Angie Docherty, Nurs.D., M.P.H., R.N.
Oregon Health & Science University
School of Nursing Monmouth Campus
345 N. Monmouth Ave.
Monmouth, Ore. 97361
My nursing education and experience stems from the UK. I have a personal interest in health disparities, particularly in the area of prenatal care and have researched this topic in the UK and the US. My work in both countries helps me realize that nurses, internationally, are best placed to embrace diversity and challenge social injustice. These are the messages that underpin my approach to research and teaching.
2010: Doctor of Nursing (University of Stirling, UK)
2008: Certified Nurse Teacher (University of the West of Scotland, UK)
2001: Master in Public Health (University of Glasgow, UK)
1992: Specialist Public Health Nurse (University of Paisley, UK)
1985: Registered Nurse (University of Paisley, UK)
Chronic Illness & End of Life
Population Based Care/Epidemiology
2015: Betty Gray Rural Health Development Fund Co-investigator: Perceptions and Experiences of Nursing Students with Objective Structured Clinical Examinations.

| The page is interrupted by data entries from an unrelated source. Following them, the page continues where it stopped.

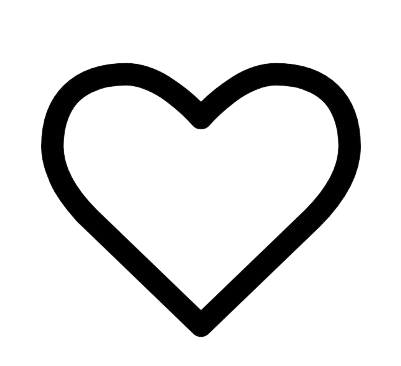
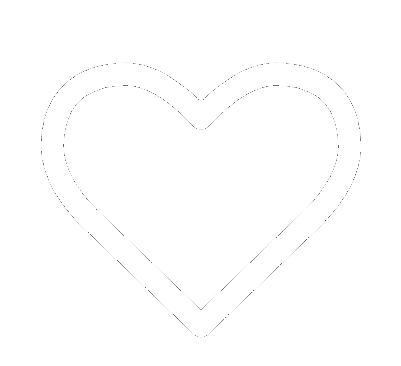
Feat. 마무리

Changed region(s): [[0.0898, 0.1503, 0.8978, 0.9317]]

diff --git a/js/cart.js b/js/cart.js
@@ -25,12 +25,12 @@ document.addEventListener("DOMContentLoaded", function () {
     });
     return Object.values(group); // 배열 형태로 변환
   }
-
   // 장바구니 업데이트
   function updatePurchaseHistory() {
-    const groupMovies = groupMovies();
+    console.log("updatePurchaseHistory 실행됨!");
+    const groupedMovies = groupMovies();
 
-    if (groupMovies.length === 0) {
+    if (groupedMovies.length === 0) {
       purchaseHistoryContainer.innerHTML = "<p>구매한 영화가 없습니다.</p>";
     } else {
       purchaseHistoryContainer.innerHTML = `
@@ -47,7 +47,7 @@ document.addEventListener("DOMContentLoaded", function () {
             </tr>
           </thead>
           <tbody>
-            ${groupMovies
+            ${groupedMovies
               .map((movie) => {
                 const imagePath = movie.image.includes("/")
                   ? movie.image

diff --git a/main.html b/main.html
@@ -10,7 +10,7 @@
     <!-- header -->
     <div class="header">
       <a href="heart.html">
-        <img src="./heart.png" alt="" class="lefticon" />
+        <img src="./heart1.png" alt="" class="lefticon" />
       </a>
       <div class="headerCenter">
         <img src="./icon.png" alt="" id="mainIcon" />

diff --git a/js/save.js b/js/save.js
@@ -264,6 +264,7 @@ const clearError = (id) => {
   inputGSpan.innerText = "";
   inputPSpan.innerText = "";
 };
+
 //수정
 const update = (id) => {
   // 경력 이름 나이 div
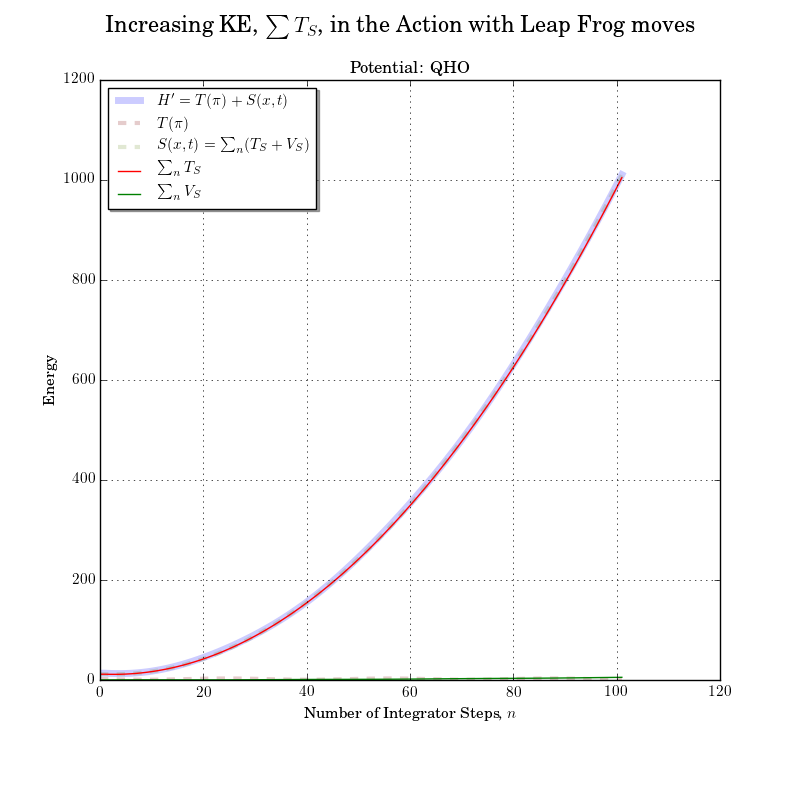
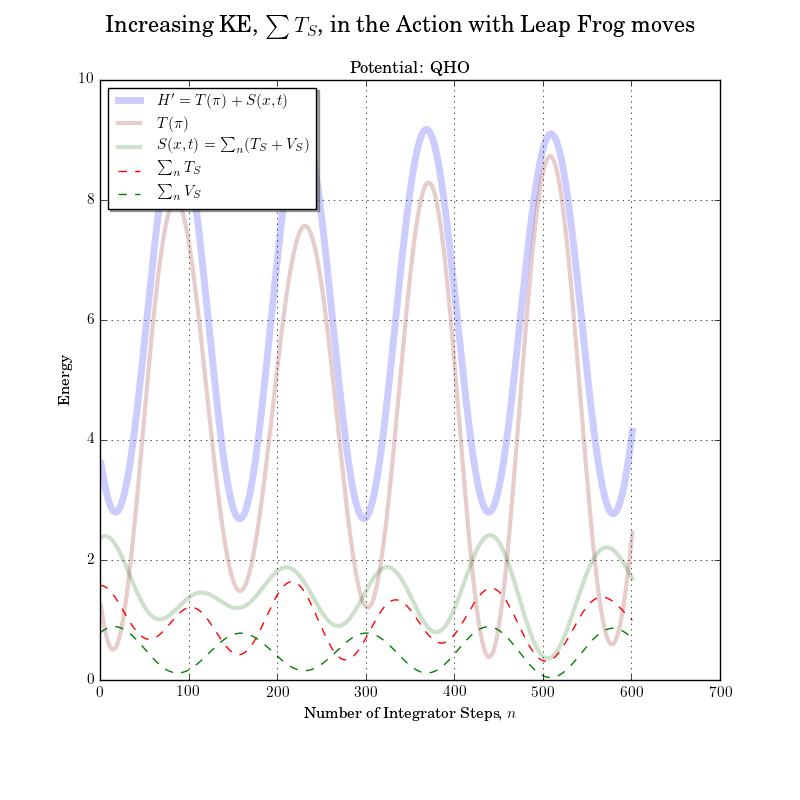
fixed lf lattice issues: issue #18

diff --git a/hmc/potentials.py b/hmc/potentials.py
@@ -127,25 +127,20 @@ class Klein_Gordon(object):
         x_sum = lattice.flatten().sum()
         
         p_sq_sum = np.array(0.)
-        # sum (integrate) across euclidean-space (i.e. all lattice sites)
-        for idx in np.ndindex(lattice.shape):
-            x = lattice[idx] # iterates single points of the lattice
-            
-            # x is a scalar
-            checks.tryAssertEqual(x.shape, (),
-                 ' x should be scalar.' + '\n> x: {}'.format(x))
-            
-            # gradient of kinetic term x \klein_gordon^2 x = 2 \klein_gordon^2 x
-            p_sq = positions.gradLaplacian(idx, a_power=1) 
-            
-            # gradient should be an array of the length of degrees of freedom 
-            checks.tryAssertEqual(p_sq.shape, (),
-                 ' laplacian shape should be scalar' \
-                 + '\n> p_sq shape: {}'.format(p_sq.shape))
-            
-            # sum across indices
-            p_sq_sum += p_sq
+        # # sum (integrate) across euclidean-space (i.e. all lattice sites)
+        # for idx in np.ndindex(lattice.shape):
         
+        # gradient of kinetic term x \klein_gordon^2 x = 2 \klein_gordon^2 x
+        p_sq = positions.laplacian(idx, a_power=1)
+        
+        # gradient should be an array of the length of degrees of freedom 
+        checks.tryAssertEqual(p_sq.shape, (),
+             ' laplacian shape should be scalar' \
+             + '\n> p_sq shape: {}'.format(p_sq.shape))
+        
+        # sum across indices
+        p_sq_sum += p_sq
+            
         # x.p_sq is a scalar
         checks.tryAssertEqual(p_sq_sum.shape, (),
              'p_sq * x should be scalar.' \
@@ -175,8 +170,8 @@ class Klein_Gordon(object):
         potential = u_0 + u_3 + u_4
             
         # multiply the potential by the lattice spacing as required
-        derivative = kinetic + positions.spacing * potential
-            
+        derivative = kinetic + (positions.spacing * potential)
+        # print 'kinetic, {}\npot: {}\n\n'.format(kinetic, potential)
         return derivative
     
     def hamiltonian(self, p, positions):
@@ -309,30 +304,23 @@ class Quantum_Harmonic_Oscillator(object):
         x_sum = lattice.flatten().sum()
         
         v_sq_sum = np.array(0.)
-        # sum (integrate) across euclidean-space (i.e. all lattice sites)
-        for idx in np.ndindex(lattice.shape):
+        # # sum (integrate) across euclidean-space (i.e. all lattice sites)
+        # for idx in np.ndindex(lattice.shape):
             
-            x = lattice[idx] # iterates single points of the lattice
-            
-            # x is a scalar
-            checks.tryAssertEqual(x.shape, (),
-                 ' x should be scalar.' + '\n> x: {}'.format(x))
-            
-            # derivative of velocity squared
-            # the derivative of the velocity squared is actually
-            # identical to - \klein_gordon^2
-            v_sq =  positions.gradLaplacian(idx, a_power=1)
-            v_sq *= -1
-            
-            # gradient should be an array of the length of degrees of freedom 
-            checks.tryAssertEqual(v_sq.shape, (),
-                 ' derivative^2 shape should be scalar' \
-                 + '\n> v_sq shape: {}'.format(v_sq.shape)
-                 )
-            
-            # sum to previous
-            v_sq_sum +=  v_sq
-            
+        # derivative of velocity squared
+        # the derivative of the velocity squared is actually
+        # identical to - \klein_gordon^2
+        v_sq =  positions.laplacian(idx, a_power=1)
+        
+        # gradient should be an array of the length of degrees of freedom 
+        checks.tryAssertEqual(v_sq.shape, (),
+             ' derivative^2 shape should be scalar' \
+             + '\n> v_sq shape: {}'.format(v_sq.shape)
+             )
+        
+        # sum to previous
+        v_sq_sum += v_sq
+        
         # gradient should be an array of the length of degrees of freedom 
         checks.tryAssertEqual(v_sq_sum.shape, (),
              ' derivative^2 shape should be scalar' \
@@ -340,7 +328,7 @@ class Quantum_Harmonic_Oscillator(object):
              )
         
         #### free action S_0: m/2 \phi(v^2 + m)\phi
-        kinetic = self.m * v_sq_sum
+        kinetic = - self.m * v_sq_sum
         u_0 = self.m * x_sum
         ### End free action
         
@@ -361,7 +349,7 @@ class Quantum_Harmonic_Oscillator(object):
         potential = u_0 + u_3 + u_4
             
         # multiply the potential by the lattice spacing as required
-        derivative = kinetic + positions.spacing * potential
+        derivative = kinetic + (positions.spacing * potential)
             
         return derivative
     

diff --git a/test/test_dynamics.py b/test/test_dynamics.py
@@ -367,7 +367,8 @@ class Lattice(Pretty_Plotter):
             ax[0].set_ylabel(r'Integrator Step Size, $\epsilon$')
             
             z = np.asarray(z).reshape(*x.shape)
-            p = ax[0].contourf(x, y, z, 500)
+            p = ax[0].contourf(x, y, z, 200,
+                norm=LogNorm(vmin=z.min(), vmax=z.max()))
             
             # add colorbar and label
             cbar = plt.colorbar(p, ax=ax[0], shrink=0.9)
@@ -407,15 +408,15 @@ class Lattice(Pretty_Plotter):
             h = ax[0].plot(steps, y1+np.asarray(action), label=r"$H' = T(\pi) + S(x,t)$",
                 color='blue', linewidth=5., alpha=0.2)
             kE = ax[0].plot(steps, np.asarray(y1), label=r'$T(\pi)$',
-                color='maroon', linewidth=3., linestyle='--', alpha=0.2)
+                color='darkred', linewidth=3., linestyle='-', alpha=0.2)
             uE = ax[0].plot(steps, np.asarray(action), label=r'$S(x,t) = \sum_{n} (T_S + V_S)$',
-                color='olivedrab', linewidth=3., linestyle='--', alpha=0.2)
+                color='darkgreen', linewidth=3., linestyle='-', alpha=0.2)
             uE = ax[0].plot(steps, np.asarray(k), label=r'$\sum_{n} T_S$',
-                color='r', linestyle='-')
+                color='red', linestyle='--')
             uE = ax[0].plot(steps, np.asarray(u), label=r'$\sum_{n} V_S$',
-                color='g', linestyle='-')
+                color='green', linestyle='--')
             ax[0].legend(loc='upper left', shadow=True, fontsize = self.axfont)
-            
+            # ax[0].set_yscale("log", nonposx='clip')
             if save:
                 save_dir = PLOT_LOC + 'plots/'
                 subprocess.call(['mkdir', PLOT_LOC + 'plots/'])
@@ -427,9 +428,9 @@ class Lattice(Pretty_Plotter):
         
         if save:
             if save == 'plot':
-                plot1d(save=False)
+                plot2d(save=False)
             else:
-                plot1d(save=save)
+                plot2d(save=save)
         
         return passed
     
@@ -561,9 +562,9 @@ if __name__ == '__main__':
     utils.newTest(TEST_ID_Lattice)
     dim         = 1
     n           = 10
-    spacing     = .1
-    step_size   = .1
-    n_steps     = 100
+    spacing     = 1.
+    step_size   = 0.01
+    n_steps     = 600
     
     # check that change in step_size time:
     # ~1/(lattice time length)
@@ -577,25 +578,25 @@ if __name__ == '__main__':
     x = np.random.random((n,)*dim)
     p0 = np.random.random((n,)*dim)
     
-    x0 = Periodic_Lattice(array=copy(x), spacing=spacing)
-    print 'QHO'
-    qho = Quantum_Harmonic_Oscillator()
-    integrator = Leap_Frog(duE = None,
-        n_steps = n_steps,
-        step_size = step_size,
-        lattice = True,
-        save_path=True)
-
-    tests = Lattice(dynamics = integrator, pot=qho)
-    tests.constantEnergy(p0 = copy(p0), x0 = copy(x0),
-        tol = 0.05,
-        step_sample = [n_steps],
-        step_sizes = [step_size],
-        # save = False,
-        # save='plot',
-        save = 'energy_cons_QHO_pot_bug.png',
-        print_out = True # shows a small print out
-        )
+    # x0 = Periodic_Lattice(array=copy(x), spacing=spacing)
+    # print 'QHO'
+    # qho = Quantum_Harmonic_Oscillator()
+    # integrator = Leap_Frog(duE = None,
+    #     n_steps = n_steps,
+    #     step_size = step_size,
+    #     lattice = True,
+    #     save_path=True)
+    #
+    # tests = Lattice(dynamics = integrator, pot=qho)
+    # tests.constantEnergy(p0 = copy(p0), x0 = copy(x0),
+    #     tol = 0.05,
+    #     step_sample = [n_steps],
+    #     step_sizes = [step_size],
+    #     # save = False,
+    #     # save='plot',
+    #     save = 'energy_cons_QHO_pot_bug.png',
+    #     print_out = True # shows a small print out
+    #     )
     
     print 'KG'
     x0 = Periodic_Lattice(array=copy(x), spacing=spacing)
@@ -609,11 +610,13 @@ if __name__ == '__main__':
     tests = Lattice(dynamics = integrator, pot=qho)
     tests.constantEnergy(p0 = copy(p0), x0 = copy(x0),
         tol = 0.05,
-        step_sample = [n_steps],
-        step_sizes = [step_size],
+        # step_sample = [n_steps],
+        # step_sizes = [step_size],
+        step_sample = np.linspace(1, 1000, 10, True, dtype=int),
+        step_sizes = np.linspace(0.01, 0.1, 10, True),
         # save = False,
         # save='plot',
-        save = 'energy_cons_KG_pot_bug.png',
+        save = 'energy_conservation_lattice_KG.png',
         print_out = True # shows a small print out
         )
     # tests.reversibility(p0 = copy(p), x0 = copy(x),

diff --git a/hmc/lattice.py b/hmc/lattice.py
@@ -63,32 +63,6 @@ class Periodic_Lattice(object):
         
         return lap
     
-    def gradLaplacian(self, position, a_power=0):
-        """gradient of the lattice Laplacian for a point 
-            with a periodic boundary
-        
-        Required Inputs
-            position :: (integer,) :: determines the position of the array
-        
-        Optional Inputs
-            a_power  :: integer :: divide by (lattice spacing)^a_power
-        
-        Expectations
-            position is a tuple that gives current point in the n-dim lattice
-        """
-        
-        # check that the tuple recieved is the same length as the 
-        # shape of the target array: Should do gradient over all dims
-        # gradient should be an array of the length of degrees of freedom 
-        checks.tryAssertEqual(len(position), self.d,
-             "mismatch of indices...\nshape received: {}\nshape expected: {}".format(
-             position, self.get.shape)
-             )
-        
-        lap = self.laplacian(position, a_power=a_power)
-        
-        return lap
-    
     def gradSquared(self, position, a_power=0, symmetric=False):
         """lattice gradient^2 for a point with a periodic boundary
         

diff --git a/hmc/dynamics.py b/hmc/dynamics.py
@@ -45,9 +45,11 @@ class Leap_Frog(object):
         # print "     ... begin integration"
         for step in xrange(0, self.n_steps):
             # print "         > step: {}".format(step)
+            # b = copy(self.x.get)
             self._moveP(frac_step=0.5)
             self._moveX()
             self._moveP(frac_step=0.5)
+            # print self.p - b
             # print self.p
             # print self.x.get
             if self.save_path: self._storeSteps() # store moves
@@ -119,7 +121,7 @@ class Leap_Frog(object):
         update them in turn using a numpy array iteration
         
         The separation between lattice and non-lattice theory is due to the
-        potentials used. The SHO and Multivariate Gaussian derviates do not accept
+        potentials used. The SHO and Multivariate Gaussian derivatives do not accept
         position indices for gradient terms and have an analytical derivative term.
         
         This needs to be corrected.
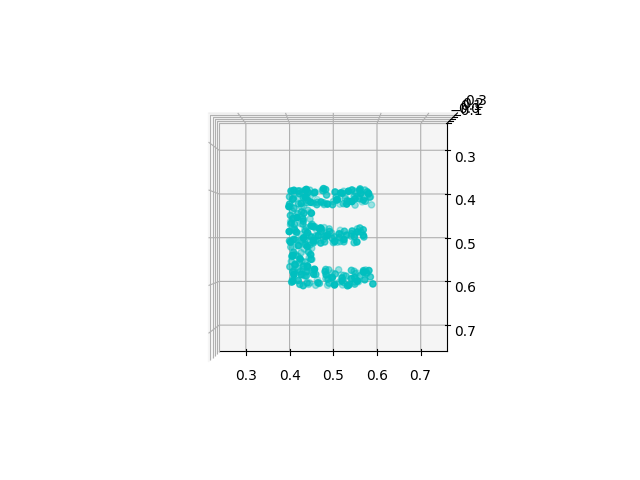
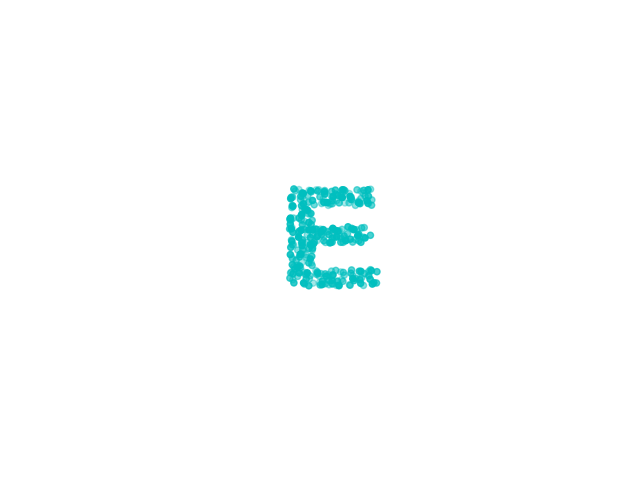
Update the cyan targets

Changed region(s): [[0.3125, 0.1875, 0.7812, 0.8125], [0.6562, 0.5625, 0.75, 0.625], [0.375, 0.5625, 0.4062, 0.5938]]

diff --git a/generate_shape.py b/generate_shape.py
@@ -30,6 +30,7 @@ def visualize_points(all_points, n_particles, path):
 
     fig = plt.figure()
     ax = fig.add_subplot(111, projection='3d')
+    ax.axis('off')
     ax.view_init(90, 90)
     ax.scatter(points[:, 0], points[:, 2], points[:, 1], c='c', s=20)
     ax.scatter(shapes[:, 0], shapes[:, 2], shapes[:, 1], c='r', s=20)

2014: Dorothy Otto Research Award Grant Recipient: National League for Nursing Principal Investigator: Understanding ‘Failing to Fail' in our Schools of Nursing: a Qualitative Exploration
2014: Sigma Theta Tau International Beta Psi Chapter Principal Investigator: Perceptions of Prenatal Care and Health Care Navigation among Women of Hispanic Ethnicity: a Qualitative Study
Polk County Health Advisory Board
OCNE Coordinating Council
OCNE Research & Evaluation Committee
Docherty, A., & Johnston, A. (2015). Prenatal care in Oregon & Washington: the role of policy in supporting early access for those most in need. Nursing Research, 64 (2)117–127.
Docherty, A., Dieckmann, N. (2015). Is there evidence of failing to fail in OCNE Schools of Nursing? Nursing Education Perspectives, 36(4), 226-231, doi:http://dx.doi.org/10.5480/14-1485.
Docherty, A., Bugge, C., Watterson, A. (2012). Engagement: an indicator of difference in the perceptions of antenatal care for pregnant women from diverse socioeconomic backgrounds. Health Expectations. doi: 10.1111/j.1369-7625.2011.00684.x.
Docherty, A. (2010). Does the socioeconomic background of pregnant women make a difference to their perceptions of antenatal care? A qualitative case study [Online]. Retrieved from: http://hdl.handle.net/1893/2313.